When babies are born, their brains are not yet well developed. Developing a baby’s brain is in some way akin to building a house. First, there is the genetic makeup. Genetics determines a basic plan for a child’s brain development. It acts as a blueprint for the brain’s architecture. Then there is life experience as the construction material.

The initial life experience when the brain begins to develop can have a profound influence on the brain’s architecture. Just as using adequate and quality foundation material can build a good foundation in a house, having adequate and quality initial life experience allows good developmental foundation to form in a baby’s brain. Temper tantrum is one such essential life experience. It allows kids to learn to regulate their emotion.

Emotion regulation is a child’s effort to manage, inhibit, enhance or modulate emotions.

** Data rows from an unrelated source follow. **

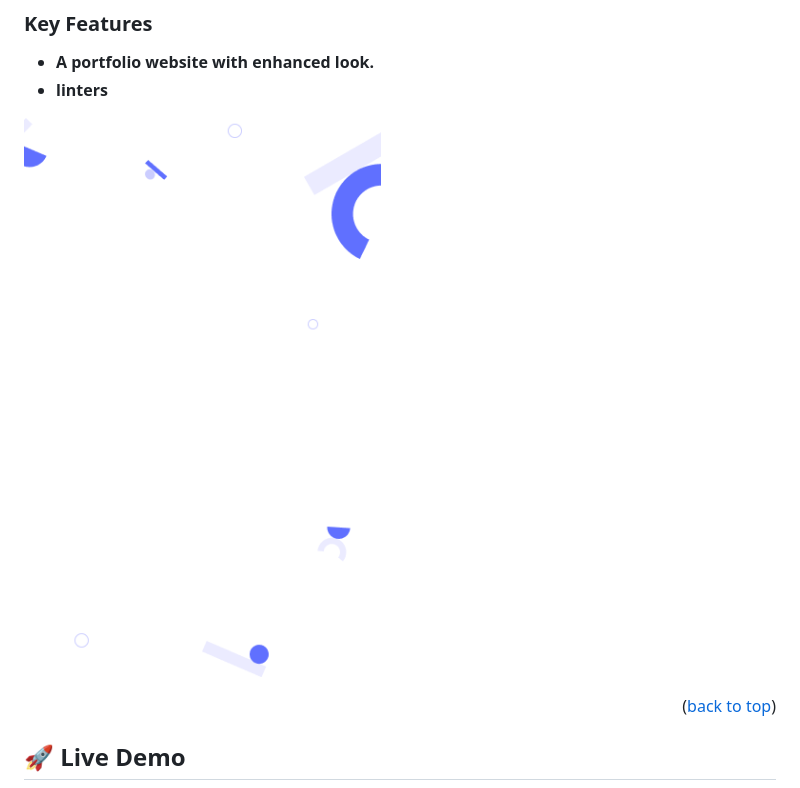
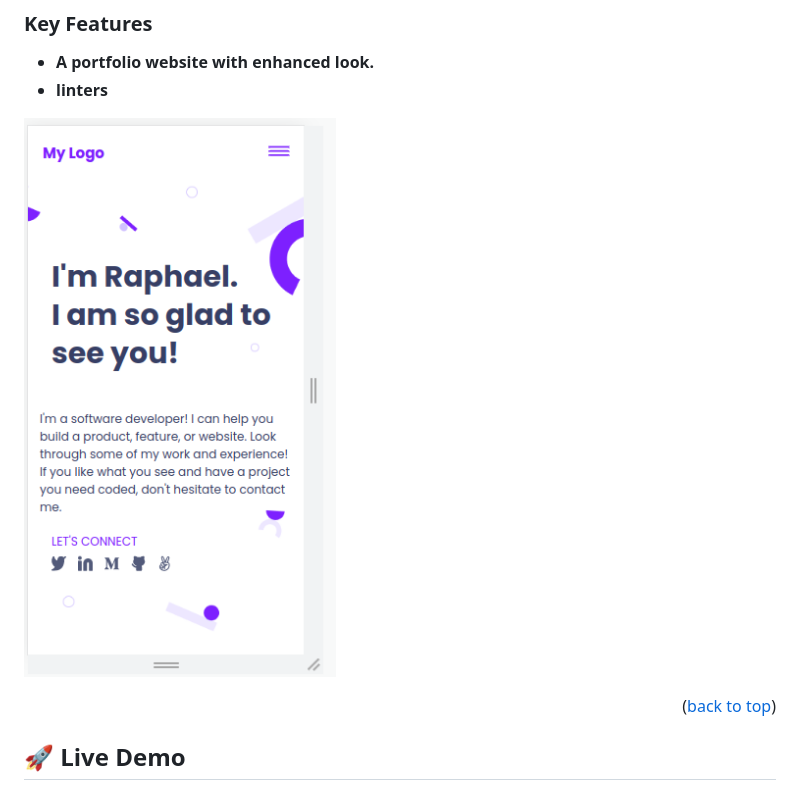
Before and after one commit to rmiyoyo/Portfolio-Setup-and-Mobile-First, a Markdown page: README.md, the part around the change. Drawn GitHub-style.

Commit message:
Add correct screenshot to README

```diff
--- a/README.md
+++ b/README.md
@@ -48,7 +48,7 @@
 - **A portfolio website with enhanced look.**
 - **linters**
 
-![Screenshot](./images/bg.png)
+![Screenshot](./images/Screenshot%20from%202023-03-24%2000-33-23.png)
 <p align="right">(<a href="#readme-top">back to top</a>)</p>
 
 <!-- LIVE DEMO -->
```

It lays the groundwork for further brain development. Studies show that children who can master emotion regulation throw fewer tantrums, recover faster when they have fits, form better friendships and exhibit less behavioral problems. As they grow up, they also tend to do better in school and lead more satisfied lives in adulthood.

So, helping children learn to self-regulate is, perhaps, parents’ most important job and temper tantrums are golden opportunities to do so. When we interact with our kids during their tantrums, we are directly teaching them how to deal with big feelings and how to handle difficulties in life.

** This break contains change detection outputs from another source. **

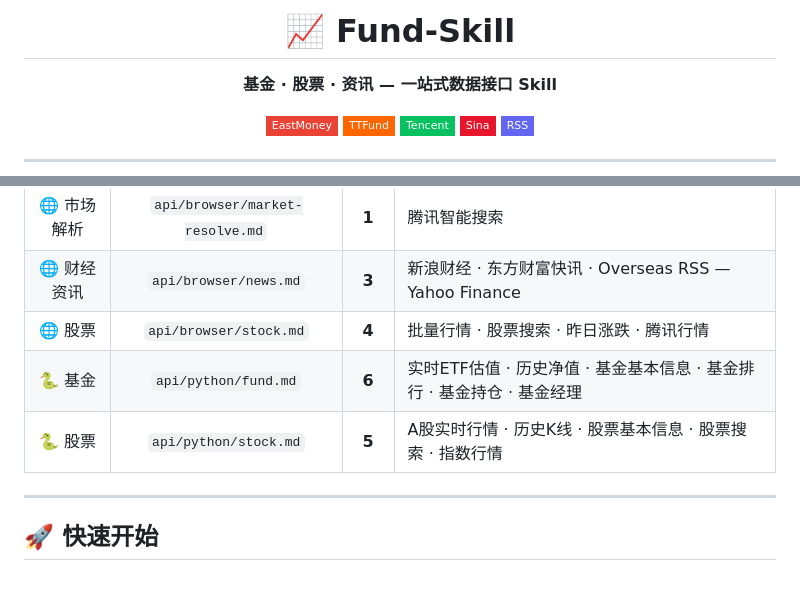
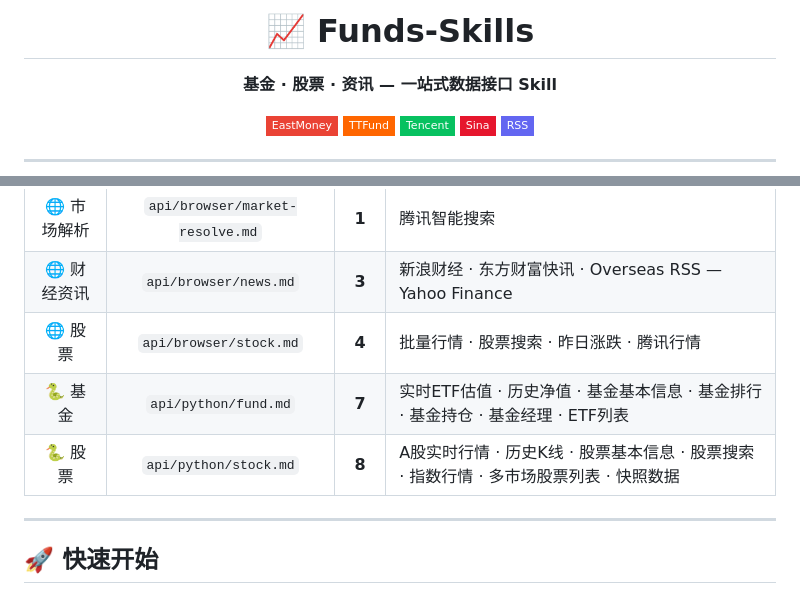
Before and after one commit to L-newbie/fund-skill, a Markdown page: README.md, 2 parts joined by grey strips. Rendered like a GitHub page; badges without logos.

Commit message:
Revise README for Funds-Skills and API updates
Updated section headers and added new features to fund and stock APIs.

```diff
--- a/README.md
+++ b/README.md
@@ -1,6 +1,6 @@
 <div align="center">
 
-# 📈 Fund-Skill
+# 📈 Funds-Skills
 
 **基金 · 股票 · 资讯 — 一站式数据接口 Skill**
 
@@ -58,8 +58,8 @@ fund-skill/
 | 🌐 市场解析 | `api/browser/market-resolve.md` | **1** | 腾讯智能搜索 |
 | 🌐 财经资讯 | `api/browser/news.md` | **3** | 新浪财经 · 东方财富快讯 · Overseas RSS — Yahoo Finance |
 | 🌐 股票 | `api/browser/stock.md` | **4** | 批量行情 · 股票搜索 · 昨日涨跌 · 腾讯行情 |
-| 🐍 基金 | `api/python/fund.md` | **6** | 实时ETF估值 · 历史净值 · 基金基本信息 · 基金排行 · 基金持仓 · 基金经理 |
-| 🐍 股票 | `api/python/stock.md` | **5** | A股实时行情 · 历史K线 · 股票基本信息 · 股票搜索 · 指数行情 |
+| 🐍 基金 | `api/python/fund.md` | **7** | 实时ETF估值 · 历史净值 · 基金基本信息 · 基金排行 · 基金持仓 · 基金经理 · ETF列表 |
+| 🐍 股票 | `api/python/stock.md` | **8** | A股实时行情 · 历史K线 · 股票基本信息 · 股票搜索 · 指数行情 · 多市场股票列表 · 快照数据 |
 <!-- AUTO-BOARD-TABLE END -->
 
 ---
```
Also changed, not shown: other parts of README.md (+1 -1 lines).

This is why parents should not discourage this age-appropriate behavior. Temper tantrums are the result of our kids trying to assert their independence after the realization that we are separate individuals, but they lack the way to do so. Tantrums are their outlets until they learn to express their needs verbally and calmly.

A temper tantrum doesn’t have to be an unpleasant experience if we can remind ourselves that it is an opportunity for the child to acquire new skills. The best thing we can do while handling a tantrum is to stay calm. By being in control of our own emotion, we show our children how they can do it. I usually imagine how I want my toddler to handle her current frustration and then do exactly that myself.

With practice and guidance, toddlers can gradually learn to soothe themselves. Use this occasion to teach them how to properly express their feelings without being destructive (increase self-control), how to describe their needs using words (improve vocabulary) and how to solve a problem in a different way (promote critical thinking). All these are “benefits” of having a tantrum.

So don’t hate your toddler’s tantrums. They may be irritating, but you can channel them into valuable experience for your child’s development. I’ve learned to love tantrums, and I am sure you can too.

References:
– Child, N. S. C. o. t. D., 2007. The Timing and Quality of Early Experiences Combine to Shape Brain Architecture: Working Paper No. 5. http://developingchild.harvard.edu/resources/reports_and_working_papers/working_papers/wp5/
– Johnson, J. S. & Newport, E. L., 1989. Critical period effects in second language learning: The influence of maturational state on the acquisition of English as a second language. Cognitive Psychology. Volume 21, Issue 1, p. 60–99.
– Schore, A. N., 1999. Affect Regulation and the Origin of the Self: The Neurobiology of Emotional Development. s.l.:s.n.